-- Opening Marker --

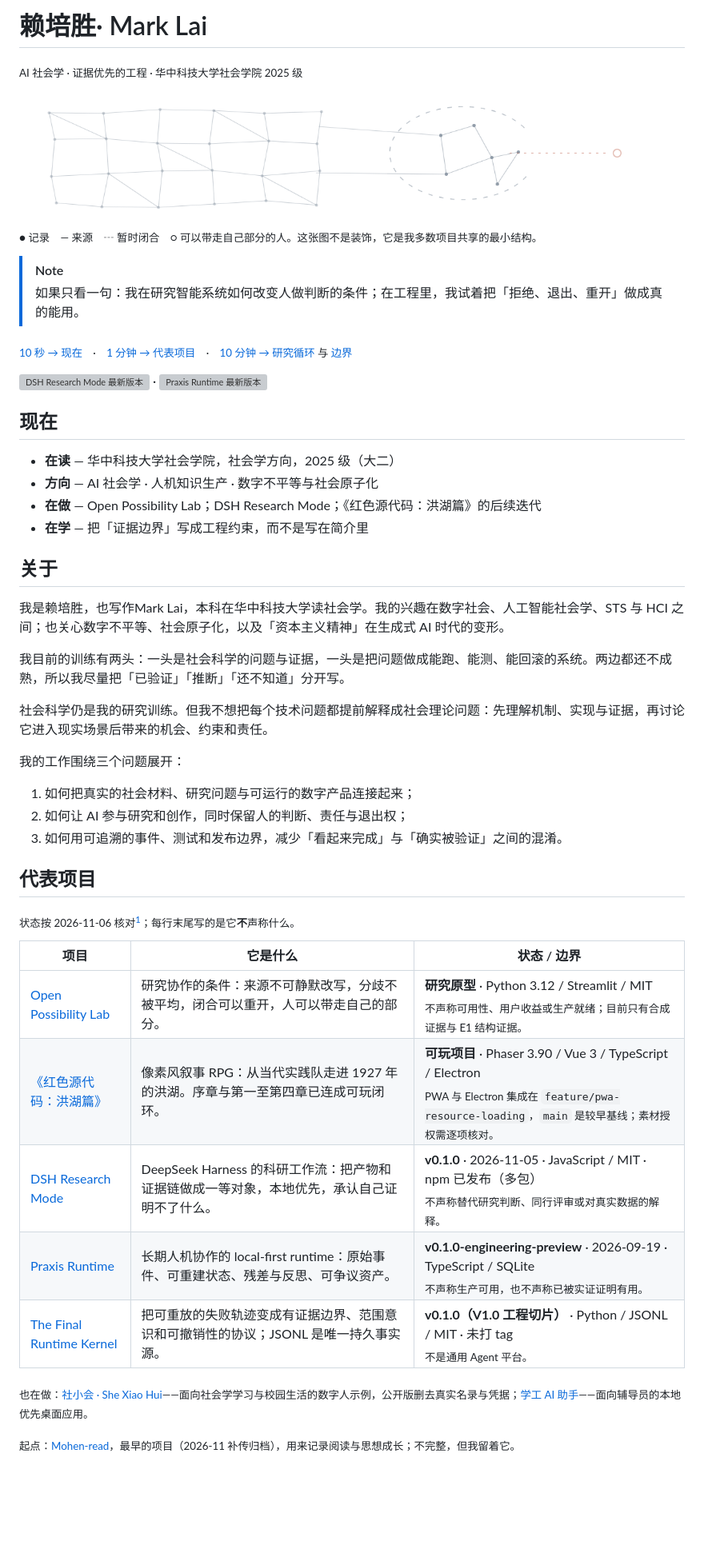
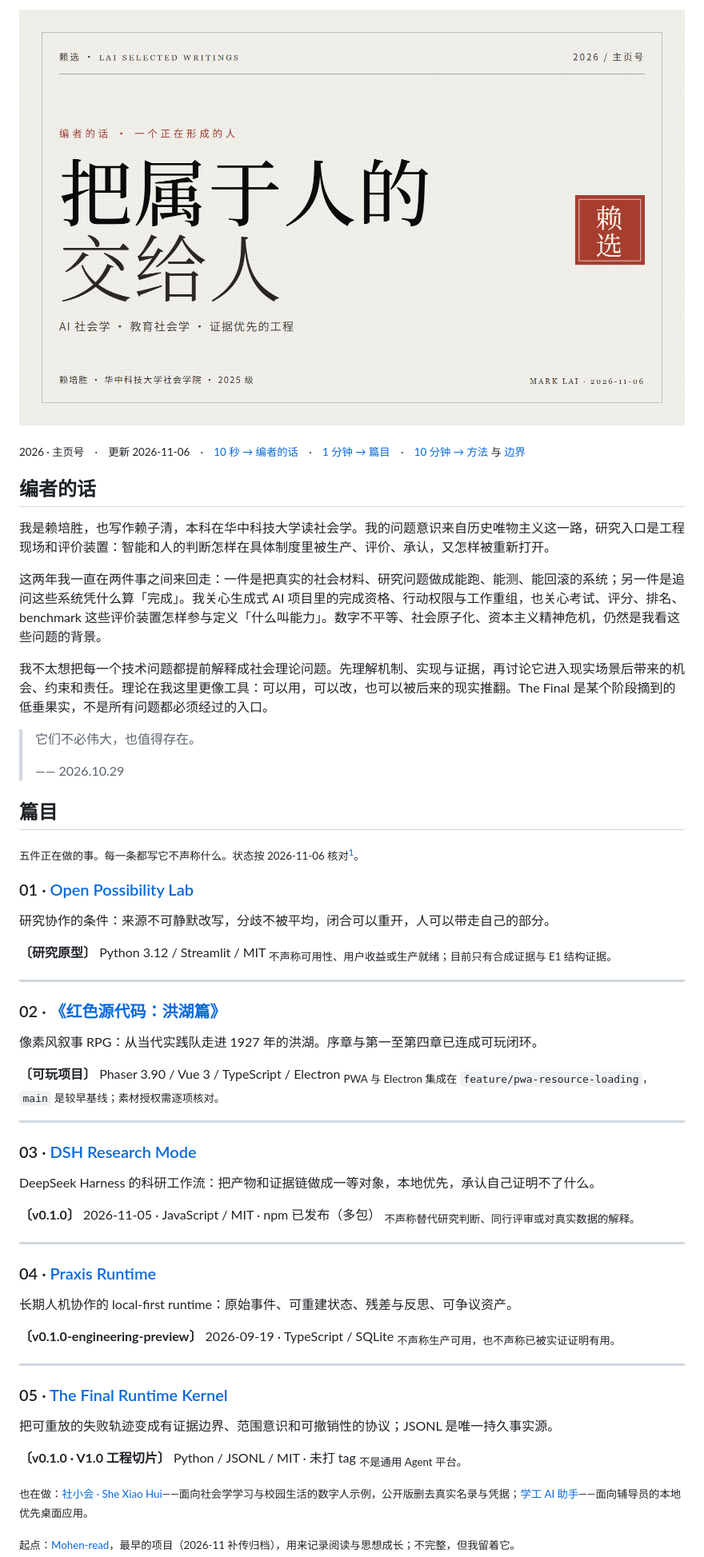
Before and after one commit to peishenglai3-hash/peishenglai3-hash, a Markdown page: README.md, the part around one of its changes. Shown at 80% size. Rendered like a GitHub page; pictures changed too: assets/cover-2026-11.png (added); blank space fills up the shorter version; grey boxes are pictures that could not be loaded.

Commit message:
profile: v2 cover and editorial layout (赖选 · 主页号)

```diff
--- a/README.md
+++ b/README.md
@@ -1,53 +1,67 @@
-# 赖培胜· Mark Lai
+<p align="center">
+  <img src="https://raw.githubusercontent.com/peishenglai3-hash/peishenglai3-hash/main/assets/cover-2026-11.png" alt="赖选 · 2026 主页号：把属于人的交给人">
+</p>
 
-<sub>AI 社会学 · 证据优先的工程 · 华中科技大学社会学院 2025 级</sub>
+<sub>2026 · 主页号　·　更新 2026-11-06　·　[10 秒 → 编者的话](#编者的话)　·　[1 分钟 → 篇目](#篇目)　·　[10 分钟 → 方法](#方法) 与 [边界](#边界)</sub>
 
-<picture>
-  <source srcset="https://raw.githubusercontent.com/peishenglai3-hash/peishenglai3-hash/main/assets/field.svg" type="image/svg+xml">
-  <img src="https://raw.githubusercontent.com/peishenglai3-hash/peishenglai3-hash/main/assets/field.png" alt="一张场域图：记录、来源、一条暂时的闭合线，以及一个可以退出的人">
-</picture>
+## 编者的话
 
-<sub>● 记录　— 来源　┄ 暂时闭合　○ 可以带走自己部分的人。这张图不是装饰，它是我多数项目共享的最小结构。</sub>
+我是赖培胜，也写作赖子清，本科在华中科技大学读社会学。我的问题意识来自历史唯物主义这一路，研究入口是工程现场和评价装置：智能和人的判断怎样在具体制度里被生产、评价、承认，又怎样被重新打开。
 
-> [!NOTE]
-> 如果只看一句：我在研究智能系统如何改变人做判断的条件；在工程里，我试着把「拒绝、退出、重开」做成真的能用。
+这两年我一直在两件事之间来回走：一件是把真实的社会材料、研究问题做成能跑、能测、能回滚的系统；另一件是追问这些系统凭什么算「完成」。我关心生成式 AI 项目里的完成资格、行动权限与工作重组，也关心考试、评分、排名、benchmark 这些评价装置怎样参与定义「什么叫能力」。数字不平等、社会原子化、资本主义精神危机，仍然是我看这些问题的背景。
 
-<sub>[10 秒 → 现在](#现在)　·　[1 分钟 → 代表项目](#代表项目)　·　[10 分钟 → 研究循环](#研究循环) 与 [边界](#边界)</sub>
+我不太想把每一个技术问题都提前解释成社会理论问题。先理解机制、实现与证据，再讨论它进入现实场景后带来的机会、约束和责任。理论在我这里更像工具：可以用，可以改，也可以被后来的现实推翻。The Final 是某个阶段摘到的低垂果实，不是所有问题都必须经过的入口。
 
-![DSH Research Mode 最新版本](https://img.shields.io/github/v/release/peishenglai3-hash/dsh-research-mode?style=flat-square&label=DSH%20Research%20Mode&color=8A8F98) · ![Praxis Runtime 最新版本](https://img.shields.io/github/v/release/peishenglai3-hash/praxis-runtime?style=flat-square&label=Praxis%20Runtime&color=8A8F98)
+> 它们不必伟大，也值得存在。
+>
+> —— 2026.10.29
 
-## 现在
+## 篇目
 
-- **在读** — 华中科技大学社会学院，社会学方向，2025 级（大二）
-- **方向** — AI 社会学 · 人机知识生产 · 数字不平等与社会原子化
-- **在做** — Open Possibility Lab；DSH Research Mode；《红色源代码：洪湖篇》的后续迭代
-- **在学** — 把「证据边界」写成工程约束，而不是写在简介里
+<sub>五件正在做的事。每一条都写它不声称什么。状态按 2026-11-06 核对[^1]。</sub>
 
-## 关于
+### 01 · [Open Possibility Lab](https://github.com/peishenglai3-hash/open-possibility-lab)
 
-我是赖培胜，也写作Mark Lai，本科在华中科技大学读社会学。我的兴趣在数字社会、人工智能社会学、STS 与 HCI 之间；也关心数字不平等、社会原子化，以及「资本主义精神」在生成式 AI 时代的变形。
+研究协作的条件：来源不可静默改写，分歧不被平均，闭合可以重开，人可以带走自己的部分。
 
-我目前的训练有两头：一头是社会科学的问题与证据，一头是把问题做成能跑、能测、能回滚的系统。两边都还不成熟，所以我尽量把「已验证」「推断」「还不知道」分开写。
+**〔研究原型〕** Python 3.12 / Streamlit / MIT
+<sub>不声称可用性、用户收益或生产就绪；目前只有合成证据与 E1 结构证据。</sub>
 
-社会科学仍是我的研究训练。但我不想把每个技术问题都提前解释成社会理论问题：先理解机制、实现与证据，再讨论它进入现实场景后带来的机会、约束和责任。
+---
 
-我的工作围绕三个问题展开：
+### 02 · [《红色源代码：洪湖篇》](https://github.com/peishenglai3-hash/honghu_game)
 
-1. 如何把真实的社会材料、研究问题与可运行的数字产品连接起来；
-2. 如何让 AI 参与研究和创作，同时保留人的判断、责任与退出权；
-3. 如何用可追溯的事件、测试和发布边界，减少「看起来完成」与「确实被验证」之间的混淆。
+像素风叙事 RPG：从当代实践队走进 1927 年的洪湖。序章与第一至第四章已连成可玩闭环。
 
-## 代表项目
+**〔可玩项目〕** Phaser 3.90 / Vue 3 / TypeScript / Electron
+<sub>PWA 与 Electron 集成在 `feature/pwa-resource-loading`，`main` 是较早基线；素材授权需逐项核对。</sub>
 
-<sub>状态按 2026-11-06 核对[^1]；每行末尾写的是它**不**声称什么。</sub>
+---
 
-| 项目 | 它是什么 | 状态 / 边界 |
-| --- | --- | --- |
-| [Open Possibility Lab](https://github.com/peishenglai3-hash/open-possibility-lab) | 研究协作的条件：来源不可静默改写，分歧不被平均，闭合可以重开，人可以带走自己的部分。 | **研究原型** · Python 3.12 / Streamlit / MIT<br><sub>不声称可用性、用户收益或生产就绪；目前只有合成证据与 E1 结构证据。</sub> |
-| [《红色源代码：洪湖篇》](https://github.com/peishenglai3-hash/honghu_game) | 像素风叙事 RPG：从当代实践队走进 1927 年的洪湖。序章与第一至第四章已连成可玩闭环。 | **可玩项目** · Phaser 3.90 / Vue 3 / TypeScript / Electron<br><sub>PWA 与 Electron 集成在 `feature/pwa-resource-loading`，`main` 是较早基线；素材授权需逐项核对。</sub> |
-| [DSH Research Mode](https://github.com/peishenglai3-hash/dsh-research-mode) | DeepSeek Harness 的科研工作流：把产物和证据链做成一等对象，本地优先，承认自己证明不了什么。 | **v0.1.0** · 2026-11-05 · JavaScript / MIT · npm 已发布（多包）<br><sub>不声称替代研究判断、同行评审或对真实数据的解释。</sub> |
-| [Praxis Runtime](https://github.com/peishenglai3-hash/praxis-runtime) | 长期人机协作的 local-first runtime：原始事件、可重建状态、残差与反思、可争议资产。 | **v0.1.0-engineering-preview** · 2026-09-19 · TypeScript / SQLite<br><sub>不声称生产可用，也不声称已被实证证明有用。</sub> |
-| [The Final Runtime Kernel](https://github.com/peishenglai3-hash/the_final-runtime-kernel) | 把可重放的失败轨迹变成有证据边界、范围意识和可撤销性的协议；JSONL 是唯一持久事实源。 | **v0.1.0（V1.0 工程切片）** · Python / JSONL / MIT · 未打 tag<br><sub>不是通用 Agent 平台。</sub> |
+### 03 · [DSH Research Mode](https://github.com/peishenglai3-hash/dsh-research-mode)
+
+DeepSeek Harness 的科研工作流：把产物和证据链做成一等对象，本地优先，承认自己证明不了什么。
+
+**〔v0.1.0〕** 2026-11-05 · JavaScript / MIT · npm 已发布（多包）
+<sub>不声称替代研究判断、同行评审或对真实数据的解释。</sub>
+
+---
+
+### 04 · [Praxis Runtime](https://github.com/peishenglai3-hash/praxis-runtime)
+
+长期人机协作的 local-first runtime：原始事件、可重建状态、残差与反思、可争议资产。
+
+**〔v0.1.0-engineering-preview〕** 2026-09-19 · TypeScript / SQLite
+<sub>不声称生产可用，也不声称已被实证证明有用。</sub>
+
+---
+
+### 05 · [The Final Runtime Kernel](https://github.com/peishenglai3-hash/the_final-runtime-kernel)
+
+把可重放的失败轨迹变成有证据边界、范围意识和可撤销性的协议；JSONL 是唯一持久事实源。
+
+**〔v0.1.0 · V1.0 工程切片〕** Python / JSONL / MIT · 未打 tag
+<sub>不是通用 Agent 平台。</sub>
 
 <sub>也在做：[社小会 · She Xiao Hui](https://github.com/peishenglai3-hash/she-xiao-hui-open-source)——面向社会学学习与校园生活的数字人示例，公开版删去真实名录与凭据；[学工 AI 助手](https://github.com/peishenglai3-hash/student-affair-AI-assistant)——面向辅导员的本地优先桌面应用。</sub>
 
```
Also changed, not shown: other parts of README.md (+21 -44 lines).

-- Closing Marker --

(What needs to be done): A lone number is the expected answer: the count of lines in these entries holding the string "main".

(Exercise answer): 5